* [What to do]
From the records below, find each line with the string "fetch" and copy it.

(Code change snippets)

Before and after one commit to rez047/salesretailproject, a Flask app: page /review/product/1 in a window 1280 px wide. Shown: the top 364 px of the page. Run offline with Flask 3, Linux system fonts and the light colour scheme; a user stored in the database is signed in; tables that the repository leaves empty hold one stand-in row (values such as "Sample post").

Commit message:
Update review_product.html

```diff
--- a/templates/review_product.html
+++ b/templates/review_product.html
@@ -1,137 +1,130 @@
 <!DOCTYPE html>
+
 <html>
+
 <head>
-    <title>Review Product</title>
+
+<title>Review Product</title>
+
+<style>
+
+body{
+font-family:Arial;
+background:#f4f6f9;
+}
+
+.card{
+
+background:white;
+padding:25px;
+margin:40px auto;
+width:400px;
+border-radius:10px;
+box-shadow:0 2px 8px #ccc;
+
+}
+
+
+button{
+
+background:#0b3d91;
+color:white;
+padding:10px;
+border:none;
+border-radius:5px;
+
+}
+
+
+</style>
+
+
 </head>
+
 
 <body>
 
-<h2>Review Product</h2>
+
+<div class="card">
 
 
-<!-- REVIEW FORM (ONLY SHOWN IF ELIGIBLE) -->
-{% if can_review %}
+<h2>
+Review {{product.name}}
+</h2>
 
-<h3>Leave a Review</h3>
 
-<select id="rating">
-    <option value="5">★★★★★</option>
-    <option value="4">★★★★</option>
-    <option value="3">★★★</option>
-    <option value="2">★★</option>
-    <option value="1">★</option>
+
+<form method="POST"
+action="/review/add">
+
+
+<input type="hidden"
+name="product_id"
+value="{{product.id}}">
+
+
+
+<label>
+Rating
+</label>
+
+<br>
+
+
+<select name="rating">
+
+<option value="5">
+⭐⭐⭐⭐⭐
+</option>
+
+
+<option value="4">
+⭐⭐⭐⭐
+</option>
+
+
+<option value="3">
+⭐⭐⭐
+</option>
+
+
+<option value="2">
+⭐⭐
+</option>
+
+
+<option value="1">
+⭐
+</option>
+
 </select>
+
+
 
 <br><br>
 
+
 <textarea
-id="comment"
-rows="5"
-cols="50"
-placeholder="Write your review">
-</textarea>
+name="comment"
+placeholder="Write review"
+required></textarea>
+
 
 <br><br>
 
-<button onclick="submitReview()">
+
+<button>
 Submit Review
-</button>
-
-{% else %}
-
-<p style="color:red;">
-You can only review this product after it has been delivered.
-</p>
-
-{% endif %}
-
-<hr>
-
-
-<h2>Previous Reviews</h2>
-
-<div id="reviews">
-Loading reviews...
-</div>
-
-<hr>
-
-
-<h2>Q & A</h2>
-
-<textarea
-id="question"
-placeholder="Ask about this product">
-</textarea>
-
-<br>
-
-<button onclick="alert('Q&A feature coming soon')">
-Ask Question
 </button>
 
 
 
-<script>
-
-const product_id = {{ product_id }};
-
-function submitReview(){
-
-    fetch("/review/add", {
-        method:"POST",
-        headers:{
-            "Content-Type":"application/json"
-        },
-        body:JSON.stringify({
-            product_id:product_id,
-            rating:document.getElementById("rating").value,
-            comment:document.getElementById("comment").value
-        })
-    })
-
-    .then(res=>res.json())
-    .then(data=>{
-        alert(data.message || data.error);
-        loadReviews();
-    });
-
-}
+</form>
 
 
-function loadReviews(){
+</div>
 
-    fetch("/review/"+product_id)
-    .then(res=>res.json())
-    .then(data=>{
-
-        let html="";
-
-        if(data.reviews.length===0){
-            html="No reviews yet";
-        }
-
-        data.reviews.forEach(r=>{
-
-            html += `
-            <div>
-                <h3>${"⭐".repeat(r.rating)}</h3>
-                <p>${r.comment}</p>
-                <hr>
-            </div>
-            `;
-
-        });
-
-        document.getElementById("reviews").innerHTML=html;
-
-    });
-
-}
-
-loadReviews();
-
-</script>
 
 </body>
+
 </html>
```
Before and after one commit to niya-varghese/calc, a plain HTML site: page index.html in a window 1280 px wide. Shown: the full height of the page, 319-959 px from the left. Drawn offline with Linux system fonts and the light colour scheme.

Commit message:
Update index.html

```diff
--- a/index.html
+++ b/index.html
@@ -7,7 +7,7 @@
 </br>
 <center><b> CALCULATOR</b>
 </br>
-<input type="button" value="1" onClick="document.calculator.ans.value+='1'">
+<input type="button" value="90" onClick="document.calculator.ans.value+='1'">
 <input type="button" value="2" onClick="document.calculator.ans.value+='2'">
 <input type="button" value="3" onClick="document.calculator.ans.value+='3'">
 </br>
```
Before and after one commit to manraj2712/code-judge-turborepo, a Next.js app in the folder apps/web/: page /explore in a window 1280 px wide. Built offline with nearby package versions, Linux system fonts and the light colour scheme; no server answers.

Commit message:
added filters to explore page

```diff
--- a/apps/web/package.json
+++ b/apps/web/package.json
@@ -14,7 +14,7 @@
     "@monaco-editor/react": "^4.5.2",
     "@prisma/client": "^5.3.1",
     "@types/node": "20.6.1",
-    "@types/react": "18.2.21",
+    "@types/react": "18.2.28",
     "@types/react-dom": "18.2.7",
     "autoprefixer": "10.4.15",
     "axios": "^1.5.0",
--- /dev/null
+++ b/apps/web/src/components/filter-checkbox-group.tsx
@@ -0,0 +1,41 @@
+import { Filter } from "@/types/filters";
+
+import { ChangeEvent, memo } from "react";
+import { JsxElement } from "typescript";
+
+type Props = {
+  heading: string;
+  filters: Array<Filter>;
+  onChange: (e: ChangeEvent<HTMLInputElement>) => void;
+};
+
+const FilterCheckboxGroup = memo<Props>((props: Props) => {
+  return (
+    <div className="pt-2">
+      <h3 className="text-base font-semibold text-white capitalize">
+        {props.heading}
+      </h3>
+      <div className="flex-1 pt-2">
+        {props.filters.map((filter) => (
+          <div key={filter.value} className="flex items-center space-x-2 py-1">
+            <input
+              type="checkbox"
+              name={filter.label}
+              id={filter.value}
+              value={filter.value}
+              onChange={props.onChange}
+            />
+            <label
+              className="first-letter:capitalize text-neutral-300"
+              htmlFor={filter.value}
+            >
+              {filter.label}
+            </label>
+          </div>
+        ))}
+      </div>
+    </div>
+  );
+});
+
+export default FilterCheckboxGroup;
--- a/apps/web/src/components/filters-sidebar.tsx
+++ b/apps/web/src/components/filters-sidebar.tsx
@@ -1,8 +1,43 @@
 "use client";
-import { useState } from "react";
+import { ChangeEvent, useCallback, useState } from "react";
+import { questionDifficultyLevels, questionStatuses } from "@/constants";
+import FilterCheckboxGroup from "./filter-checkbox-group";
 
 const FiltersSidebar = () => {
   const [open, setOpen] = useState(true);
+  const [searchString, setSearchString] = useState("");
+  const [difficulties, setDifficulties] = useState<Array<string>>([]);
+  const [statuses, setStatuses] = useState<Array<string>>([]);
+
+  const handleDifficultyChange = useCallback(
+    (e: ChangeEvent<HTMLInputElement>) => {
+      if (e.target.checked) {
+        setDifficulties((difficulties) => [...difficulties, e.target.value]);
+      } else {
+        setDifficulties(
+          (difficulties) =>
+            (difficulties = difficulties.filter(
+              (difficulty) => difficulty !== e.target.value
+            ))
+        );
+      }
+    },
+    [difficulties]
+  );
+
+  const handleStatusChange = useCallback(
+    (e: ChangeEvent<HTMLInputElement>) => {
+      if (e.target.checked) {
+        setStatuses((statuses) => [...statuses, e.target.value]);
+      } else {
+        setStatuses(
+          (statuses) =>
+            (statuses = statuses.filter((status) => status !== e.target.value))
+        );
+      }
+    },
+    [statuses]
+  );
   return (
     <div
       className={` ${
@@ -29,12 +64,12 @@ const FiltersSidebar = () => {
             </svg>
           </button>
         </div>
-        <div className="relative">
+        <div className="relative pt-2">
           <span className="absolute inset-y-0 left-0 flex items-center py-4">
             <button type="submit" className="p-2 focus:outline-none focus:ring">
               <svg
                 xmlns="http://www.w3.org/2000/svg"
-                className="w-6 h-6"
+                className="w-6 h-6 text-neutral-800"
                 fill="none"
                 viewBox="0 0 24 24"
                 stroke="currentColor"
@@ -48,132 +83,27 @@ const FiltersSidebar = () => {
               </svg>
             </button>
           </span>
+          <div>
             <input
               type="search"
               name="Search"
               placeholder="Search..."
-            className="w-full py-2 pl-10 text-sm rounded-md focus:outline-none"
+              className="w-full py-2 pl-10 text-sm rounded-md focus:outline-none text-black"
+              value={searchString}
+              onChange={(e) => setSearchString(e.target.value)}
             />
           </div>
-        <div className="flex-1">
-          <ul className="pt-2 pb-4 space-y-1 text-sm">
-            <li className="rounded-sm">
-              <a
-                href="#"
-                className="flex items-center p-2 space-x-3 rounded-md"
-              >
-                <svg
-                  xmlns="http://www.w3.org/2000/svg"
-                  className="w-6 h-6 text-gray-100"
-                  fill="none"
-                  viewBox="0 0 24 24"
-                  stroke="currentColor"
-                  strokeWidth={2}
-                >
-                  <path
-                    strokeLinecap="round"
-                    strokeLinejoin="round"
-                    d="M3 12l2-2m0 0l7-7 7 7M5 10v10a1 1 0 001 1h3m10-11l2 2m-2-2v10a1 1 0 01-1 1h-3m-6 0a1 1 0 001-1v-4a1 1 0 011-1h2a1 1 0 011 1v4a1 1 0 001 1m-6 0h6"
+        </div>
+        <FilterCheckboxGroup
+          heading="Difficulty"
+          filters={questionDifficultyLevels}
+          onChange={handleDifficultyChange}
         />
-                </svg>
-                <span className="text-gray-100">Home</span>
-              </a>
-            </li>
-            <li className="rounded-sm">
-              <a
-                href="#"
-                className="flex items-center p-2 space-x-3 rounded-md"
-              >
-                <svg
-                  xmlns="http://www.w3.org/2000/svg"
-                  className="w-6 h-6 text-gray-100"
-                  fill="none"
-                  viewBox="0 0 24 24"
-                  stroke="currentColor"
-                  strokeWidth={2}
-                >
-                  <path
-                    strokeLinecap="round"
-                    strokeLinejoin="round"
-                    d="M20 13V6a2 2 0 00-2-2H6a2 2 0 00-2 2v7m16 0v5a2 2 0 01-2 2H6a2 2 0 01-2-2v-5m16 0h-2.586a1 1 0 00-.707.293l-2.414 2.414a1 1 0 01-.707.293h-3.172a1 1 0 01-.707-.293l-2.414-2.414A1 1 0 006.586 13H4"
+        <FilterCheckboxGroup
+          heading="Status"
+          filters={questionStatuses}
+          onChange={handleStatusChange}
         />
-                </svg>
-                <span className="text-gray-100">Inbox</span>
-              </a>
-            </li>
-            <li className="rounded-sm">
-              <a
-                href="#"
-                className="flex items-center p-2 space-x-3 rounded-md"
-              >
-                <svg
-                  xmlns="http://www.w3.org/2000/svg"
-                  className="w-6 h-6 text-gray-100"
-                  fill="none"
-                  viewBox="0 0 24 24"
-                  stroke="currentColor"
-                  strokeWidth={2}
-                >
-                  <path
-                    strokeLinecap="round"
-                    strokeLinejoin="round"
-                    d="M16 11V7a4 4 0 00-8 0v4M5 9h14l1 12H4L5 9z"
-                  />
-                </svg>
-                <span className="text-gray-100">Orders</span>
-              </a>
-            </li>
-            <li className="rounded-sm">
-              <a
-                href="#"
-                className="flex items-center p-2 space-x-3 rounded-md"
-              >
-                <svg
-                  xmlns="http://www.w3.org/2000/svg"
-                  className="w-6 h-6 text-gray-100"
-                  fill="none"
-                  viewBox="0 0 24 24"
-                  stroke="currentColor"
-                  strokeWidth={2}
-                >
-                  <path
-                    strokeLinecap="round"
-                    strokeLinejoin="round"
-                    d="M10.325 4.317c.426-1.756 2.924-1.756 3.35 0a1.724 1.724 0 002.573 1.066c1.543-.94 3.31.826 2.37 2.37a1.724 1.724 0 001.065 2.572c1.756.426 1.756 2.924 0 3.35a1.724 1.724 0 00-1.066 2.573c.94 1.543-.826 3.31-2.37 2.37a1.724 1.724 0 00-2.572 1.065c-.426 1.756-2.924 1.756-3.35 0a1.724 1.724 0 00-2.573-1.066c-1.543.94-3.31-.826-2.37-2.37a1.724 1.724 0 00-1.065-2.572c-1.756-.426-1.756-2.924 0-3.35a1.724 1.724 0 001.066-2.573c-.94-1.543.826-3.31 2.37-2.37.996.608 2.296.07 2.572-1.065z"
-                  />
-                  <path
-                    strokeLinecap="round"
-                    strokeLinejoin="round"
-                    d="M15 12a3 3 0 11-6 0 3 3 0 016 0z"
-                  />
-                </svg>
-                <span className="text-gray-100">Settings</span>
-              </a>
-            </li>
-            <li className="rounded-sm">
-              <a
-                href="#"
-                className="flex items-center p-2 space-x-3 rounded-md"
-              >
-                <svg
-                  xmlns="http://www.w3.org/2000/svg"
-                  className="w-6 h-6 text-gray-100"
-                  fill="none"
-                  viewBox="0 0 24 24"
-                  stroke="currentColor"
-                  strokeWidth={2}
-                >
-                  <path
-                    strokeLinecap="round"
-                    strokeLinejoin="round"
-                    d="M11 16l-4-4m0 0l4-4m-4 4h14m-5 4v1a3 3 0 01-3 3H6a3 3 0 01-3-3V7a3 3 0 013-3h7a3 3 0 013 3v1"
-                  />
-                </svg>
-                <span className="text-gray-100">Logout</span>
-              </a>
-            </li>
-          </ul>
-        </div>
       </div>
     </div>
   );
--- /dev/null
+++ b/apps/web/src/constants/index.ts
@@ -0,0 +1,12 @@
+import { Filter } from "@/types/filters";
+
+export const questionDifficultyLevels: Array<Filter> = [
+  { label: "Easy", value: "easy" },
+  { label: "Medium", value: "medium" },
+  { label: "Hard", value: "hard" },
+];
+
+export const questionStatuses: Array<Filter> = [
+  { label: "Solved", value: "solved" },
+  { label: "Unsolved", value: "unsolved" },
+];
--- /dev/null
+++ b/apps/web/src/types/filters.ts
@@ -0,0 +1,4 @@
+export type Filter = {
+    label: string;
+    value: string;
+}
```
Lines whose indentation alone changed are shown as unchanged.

* [Output for this task]
-    fetch("/review/add", {
-    fetch("/review/"+product_id)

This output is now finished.